* Activity *
Scan the lines below; pull out those with "baseline".
[[ Data excerpts, beginning ]]
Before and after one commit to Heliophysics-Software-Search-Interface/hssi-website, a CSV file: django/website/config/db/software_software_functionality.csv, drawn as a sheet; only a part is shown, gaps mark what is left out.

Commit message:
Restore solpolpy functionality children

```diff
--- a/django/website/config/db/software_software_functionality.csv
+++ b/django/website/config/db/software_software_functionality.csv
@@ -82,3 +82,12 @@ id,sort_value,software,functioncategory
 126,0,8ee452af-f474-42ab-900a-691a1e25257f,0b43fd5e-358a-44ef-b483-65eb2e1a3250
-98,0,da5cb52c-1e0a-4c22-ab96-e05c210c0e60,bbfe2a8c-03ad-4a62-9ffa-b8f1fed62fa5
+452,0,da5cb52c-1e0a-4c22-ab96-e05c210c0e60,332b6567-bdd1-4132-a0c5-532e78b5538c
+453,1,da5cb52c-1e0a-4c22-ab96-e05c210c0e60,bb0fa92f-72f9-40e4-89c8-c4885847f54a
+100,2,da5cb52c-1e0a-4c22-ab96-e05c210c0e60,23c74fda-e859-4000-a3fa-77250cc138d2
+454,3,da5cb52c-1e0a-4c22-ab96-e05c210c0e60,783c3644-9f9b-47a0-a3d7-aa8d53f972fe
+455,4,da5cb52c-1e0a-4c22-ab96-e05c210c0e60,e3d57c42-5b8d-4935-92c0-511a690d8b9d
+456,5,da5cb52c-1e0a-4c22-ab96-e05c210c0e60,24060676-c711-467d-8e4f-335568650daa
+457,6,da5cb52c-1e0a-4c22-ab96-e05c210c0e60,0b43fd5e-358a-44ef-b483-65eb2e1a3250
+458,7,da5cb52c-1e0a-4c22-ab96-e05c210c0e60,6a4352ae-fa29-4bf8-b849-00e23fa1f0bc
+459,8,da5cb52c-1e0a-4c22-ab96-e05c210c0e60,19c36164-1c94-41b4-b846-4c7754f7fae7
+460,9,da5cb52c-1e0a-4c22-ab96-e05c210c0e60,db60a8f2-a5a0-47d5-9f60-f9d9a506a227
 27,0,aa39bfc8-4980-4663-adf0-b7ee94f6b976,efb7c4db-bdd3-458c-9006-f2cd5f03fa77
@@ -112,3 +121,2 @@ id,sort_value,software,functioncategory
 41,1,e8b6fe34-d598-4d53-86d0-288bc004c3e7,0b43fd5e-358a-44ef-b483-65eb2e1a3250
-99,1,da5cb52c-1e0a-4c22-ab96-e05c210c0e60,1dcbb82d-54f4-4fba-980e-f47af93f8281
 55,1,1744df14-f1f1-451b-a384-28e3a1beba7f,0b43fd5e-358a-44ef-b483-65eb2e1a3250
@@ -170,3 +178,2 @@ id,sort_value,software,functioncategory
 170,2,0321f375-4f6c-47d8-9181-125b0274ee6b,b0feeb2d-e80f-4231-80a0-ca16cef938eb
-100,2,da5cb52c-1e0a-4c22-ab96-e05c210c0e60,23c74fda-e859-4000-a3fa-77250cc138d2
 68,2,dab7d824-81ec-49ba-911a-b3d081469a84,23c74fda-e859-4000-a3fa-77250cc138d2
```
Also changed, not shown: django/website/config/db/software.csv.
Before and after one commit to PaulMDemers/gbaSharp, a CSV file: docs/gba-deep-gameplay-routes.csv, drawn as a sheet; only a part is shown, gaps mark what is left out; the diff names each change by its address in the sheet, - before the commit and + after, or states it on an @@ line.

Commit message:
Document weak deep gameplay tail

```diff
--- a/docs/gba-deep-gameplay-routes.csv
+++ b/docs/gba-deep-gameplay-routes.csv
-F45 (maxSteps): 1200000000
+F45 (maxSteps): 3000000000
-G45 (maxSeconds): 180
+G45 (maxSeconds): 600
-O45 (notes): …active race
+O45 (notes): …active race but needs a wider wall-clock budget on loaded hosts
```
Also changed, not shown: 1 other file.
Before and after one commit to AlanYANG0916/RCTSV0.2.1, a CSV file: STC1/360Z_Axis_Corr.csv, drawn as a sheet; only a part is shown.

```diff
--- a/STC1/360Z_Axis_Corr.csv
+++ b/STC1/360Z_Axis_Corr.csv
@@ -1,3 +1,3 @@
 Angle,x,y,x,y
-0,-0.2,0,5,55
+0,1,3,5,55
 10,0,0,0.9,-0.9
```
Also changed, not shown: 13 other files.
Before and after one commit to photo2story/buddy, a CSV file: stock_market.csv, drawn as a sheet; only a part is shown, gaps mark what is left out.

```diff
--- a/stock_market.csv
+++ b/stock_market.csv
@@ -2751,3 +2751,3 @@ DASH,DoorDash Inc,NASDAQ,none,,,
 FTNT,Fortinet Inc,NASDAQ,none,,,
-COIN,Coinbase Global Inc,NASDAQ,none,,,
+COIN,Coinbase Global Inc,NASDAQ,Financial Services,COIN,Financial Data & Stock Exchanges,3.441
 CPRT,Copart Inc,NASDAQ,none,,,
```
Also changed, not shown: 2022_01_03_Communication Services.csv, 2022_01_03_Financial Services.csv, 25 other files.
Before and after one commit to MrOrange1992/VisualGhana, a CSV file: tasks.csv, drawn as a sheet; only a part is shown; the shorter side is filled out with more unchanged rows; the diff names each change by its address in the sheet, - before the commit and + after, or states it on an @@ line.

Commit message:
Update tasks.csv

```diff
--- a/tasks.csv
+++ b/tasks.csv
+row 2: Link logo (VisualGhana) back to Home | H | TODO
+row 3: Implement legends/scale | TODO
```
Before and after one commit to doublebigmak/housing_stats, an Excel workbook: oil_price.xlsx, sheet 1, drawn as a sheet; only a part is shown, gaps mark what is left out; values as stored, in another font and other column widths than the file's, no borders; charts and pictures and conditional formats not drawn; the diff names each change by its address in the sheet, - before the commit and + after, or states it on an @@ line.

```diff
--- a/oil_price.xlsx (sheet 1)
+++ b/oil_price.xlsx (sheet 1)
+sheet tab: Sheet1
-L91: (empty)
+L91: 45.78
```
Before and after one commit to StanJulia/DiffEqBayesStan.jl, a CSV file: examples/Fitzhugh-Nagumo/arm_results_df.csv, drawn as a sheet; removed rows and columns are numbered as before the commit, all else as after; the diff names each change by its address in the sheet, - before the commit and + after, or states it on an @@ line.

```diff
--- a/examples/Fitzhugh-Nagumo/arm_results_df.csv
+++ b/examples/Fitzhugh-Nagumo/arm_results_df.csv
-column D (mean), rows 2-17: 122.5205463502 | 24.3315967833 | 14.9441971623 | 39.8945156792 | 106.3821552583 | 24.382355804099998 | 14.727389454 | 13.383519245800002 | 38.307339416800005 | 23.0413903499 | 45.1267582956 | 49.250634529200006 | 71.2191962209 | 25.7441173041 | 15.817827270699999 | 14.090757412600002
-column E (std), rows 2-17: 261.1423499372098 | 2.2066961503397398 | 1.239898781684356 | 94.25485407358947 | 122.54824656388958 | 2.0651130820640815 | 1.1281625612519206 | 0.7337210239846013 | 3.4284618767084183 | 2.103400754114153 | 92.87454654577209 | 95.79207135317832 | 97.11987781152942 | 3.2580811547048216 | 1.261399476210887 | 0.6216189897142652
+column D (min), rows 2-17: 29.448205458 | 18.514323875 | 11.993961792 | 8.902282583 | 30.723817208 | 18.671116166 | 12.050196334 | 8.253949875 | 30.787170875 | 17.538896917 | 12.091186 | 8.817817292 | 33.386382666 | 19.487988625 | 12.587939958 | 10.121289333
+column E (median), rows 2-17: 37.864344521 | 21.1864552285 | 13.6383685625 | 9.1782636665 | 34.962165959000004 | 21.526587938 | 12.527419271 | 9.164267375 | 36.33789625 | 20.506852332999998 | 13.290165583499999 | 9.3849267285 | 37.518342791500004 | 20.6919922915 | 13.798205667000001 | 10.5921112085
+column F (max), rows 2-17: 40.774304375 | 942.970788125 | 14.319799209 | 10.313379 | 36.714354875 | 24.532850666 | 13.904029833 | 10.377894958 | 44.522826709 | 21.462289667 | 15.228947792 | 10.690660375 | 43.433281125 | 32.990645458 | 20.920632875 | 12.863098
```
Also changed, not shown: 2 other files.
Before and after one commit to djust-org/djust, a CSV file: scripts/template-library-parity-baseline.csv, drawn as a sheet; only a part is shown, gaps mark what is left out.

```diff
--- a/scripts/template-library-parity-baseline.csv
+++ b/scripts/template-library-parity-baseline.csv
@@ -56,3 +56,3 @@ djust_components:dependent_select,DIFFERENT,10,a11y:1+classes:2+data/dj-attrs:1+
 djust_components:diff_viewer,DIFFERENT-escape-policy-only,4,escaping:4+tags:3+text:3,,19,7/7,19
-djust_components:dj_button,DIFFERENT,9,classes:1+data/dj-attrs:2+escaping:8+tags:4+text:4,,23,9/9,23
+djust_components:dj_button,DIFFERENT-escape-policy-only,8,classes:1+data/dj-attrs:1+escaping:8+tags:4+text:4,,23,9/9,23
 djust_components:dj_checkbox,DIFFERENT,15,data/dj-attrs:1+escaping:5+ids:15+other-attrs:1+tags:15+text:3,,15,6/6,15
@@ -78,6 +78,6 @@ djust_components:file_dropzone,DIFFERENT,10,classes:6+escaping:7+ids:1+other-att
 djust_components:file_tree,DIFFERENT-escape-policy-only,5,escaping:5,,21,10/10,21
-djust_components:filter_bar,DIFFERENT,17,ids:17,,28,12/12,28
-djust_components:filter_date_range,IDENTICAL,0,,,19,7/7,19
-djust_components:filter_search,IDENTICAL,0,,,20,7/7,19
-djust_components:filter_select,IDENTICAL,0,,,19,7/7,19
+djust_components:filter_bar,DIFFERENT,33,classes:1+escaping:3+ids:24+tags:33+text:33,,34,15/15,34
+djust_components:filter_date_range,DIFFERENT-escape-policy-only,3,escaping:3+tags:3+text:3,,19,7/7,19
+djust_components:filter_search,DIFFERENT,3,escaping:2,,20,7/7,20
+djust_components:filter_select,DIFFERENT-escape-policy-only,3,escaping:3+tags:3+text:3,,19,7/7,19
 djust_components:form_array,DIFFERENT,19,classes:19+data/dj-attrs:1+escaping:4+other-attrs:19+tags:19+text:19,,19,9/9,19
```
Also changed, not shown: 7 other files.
[[ Data excerpts, end ]]
* Result of this exercise *
Before and after one commit to djust-org/djust, a CSV file: scripts/template-library-parity-baseline.csv, drawn as a sheet; only a part is shown, gaps mark what is left out.
--- a/scripts/template-library-parity-baseline.csv
+++ b/scripts/template-library-parity-baseline.csv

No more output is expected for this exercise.